The fair, balanced and understandable (FBU) requirement was designed and implemented in such a way as to leave it broadly open to interpretation. Whilst the fair and balanced elements can be considered reasonably objective, given that it is not especially taxing to deduce whether positive and less positive data and information have been presented in equal measure, the requirement for reports to be understandable is far less so. This is broadly interpreted as requiring reports to use language that is accessible to a reasonably well-informed reader, and where this is not possible, to provide clear definitions for technical vocabulary and acronyms.

In spite of this, there is evidence to suggest that it is the understandable component of FBU that has had the greatest positive impact upon reporting; primarily in terms of cohesion. In order for a report as a whole to be considered understandable, it should not be disjointed or repetitive, and should tell a complete and easy to follow story. Since the introduction of this requirement there has been considerably more effort employed to create cohesive annual reports, and reporting standards across the board have elevated appreciably as a result.

To illustrate, good examples of understandable reporting include presenting a complicated strategy (that would normally only be accessible to readers with an academic background in business/finance) with the use of an analogy, or providing a comprehensive explanation of the significance of the KPIs chosen to evaluate a company’s performance.

With regard to the fair and balanced components, many consider them to be fairly inseparable. The fair element requires reports to present a complete account of the company’s position, performance and outlook, whilst the balanced element requires that a mixture of both positive and negative content is provided. As such, it is difficult to satisfy one of these components without simultaneously satisfying the other, and they can be considered to be broadly similar.

Some draw a subtle distinction, in that whilst in order to be balanced, a report must simply present both positive and negative information on the company while to be fair it must also present this information in a measured way, without exaggerating the significance of the positive and downplaying that of the negative. Whether this can be considered a truly organic distinction, or merely one fabricated out of semantics is open for debate.

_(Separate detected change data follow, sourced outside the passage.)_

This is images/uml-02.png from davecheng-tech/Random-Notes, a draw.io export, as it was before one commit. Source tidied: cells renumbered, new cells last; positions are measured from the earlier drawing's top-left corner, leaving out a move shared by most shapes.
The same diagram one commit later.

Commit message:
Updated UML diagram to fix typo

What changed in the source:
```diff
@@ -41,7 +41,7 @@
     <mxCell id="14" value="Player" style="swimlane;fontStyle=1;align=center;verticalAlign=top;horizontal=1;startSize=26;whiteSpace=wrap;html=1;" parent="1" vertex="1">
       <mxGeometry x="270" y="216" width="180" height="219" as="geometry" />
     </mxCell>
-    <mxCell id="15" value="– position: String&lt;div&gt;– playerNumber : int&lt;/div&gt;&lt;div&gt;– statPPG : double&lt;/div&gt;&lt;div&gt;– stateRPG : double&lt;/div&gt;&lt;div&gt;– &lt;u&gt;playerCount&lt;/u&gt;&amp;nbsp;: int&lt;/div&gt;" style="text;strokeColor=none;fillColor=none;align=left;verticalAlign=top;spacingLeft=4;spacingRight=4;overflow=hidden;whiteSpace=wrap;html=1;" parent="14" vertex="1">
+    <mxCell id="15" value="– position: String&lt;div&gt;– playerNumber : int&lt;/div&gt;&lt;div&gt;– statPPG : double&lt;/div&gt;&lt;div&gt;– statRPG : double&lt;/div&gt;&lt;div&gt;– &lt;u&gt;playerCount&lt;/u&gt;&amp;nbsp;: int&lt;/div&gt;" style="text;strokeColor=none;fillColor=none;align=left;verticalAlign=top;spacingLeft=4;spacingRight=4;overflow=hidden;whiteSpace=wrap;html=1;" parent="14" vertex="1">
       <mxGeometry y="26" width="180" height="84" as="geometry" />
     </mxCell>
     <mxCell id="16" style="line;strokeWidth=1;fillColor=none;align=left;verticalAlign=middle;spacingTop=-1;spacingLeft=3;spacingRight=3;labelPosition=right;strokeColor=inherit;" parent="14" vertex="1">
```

Any statement by a Chairman or Director which offers commentary not only on the successes of the previous year but also on the shortcomings can be considered fair and balanced; as can an honest evaluation of performance against KPI targets set the previous year. Likewise, whilst it is practically unheard of to do so, including information on negative as well as positive feedback from employees on subjects such as training, development and management would constitute another sound example of fair and balanced reporting.

In summary, there is little doubt that the FBU requirement has dramatically improved annual reporting in the UK, in doing so benefiting stakeholders considerably and also helping companies to create more value within the documents they produce. In spite of this however, many would still argue that the FBU requirement is so lenient and accommodating that it too often fails to ensure that companies deliver a truly honest impression of their position, performance and outlook.

Many would argue that the most tangible benefits of the FBU requirement for annual reporting have been driven by the understandable component, and indeed from browsing a selection of the most recent FTSE 100 reports it is evident that even now many continue to openly flout the fair and balanced components. Nonetheless, the FBU requirement provides an excellent guidance framework for companies who wish to excel in their annual reporting and IR in general, and in this regard also remains fundamental to the work done here at Jones and Palmer. To find out how we can help with your corporate reporting, talk to a member of our team.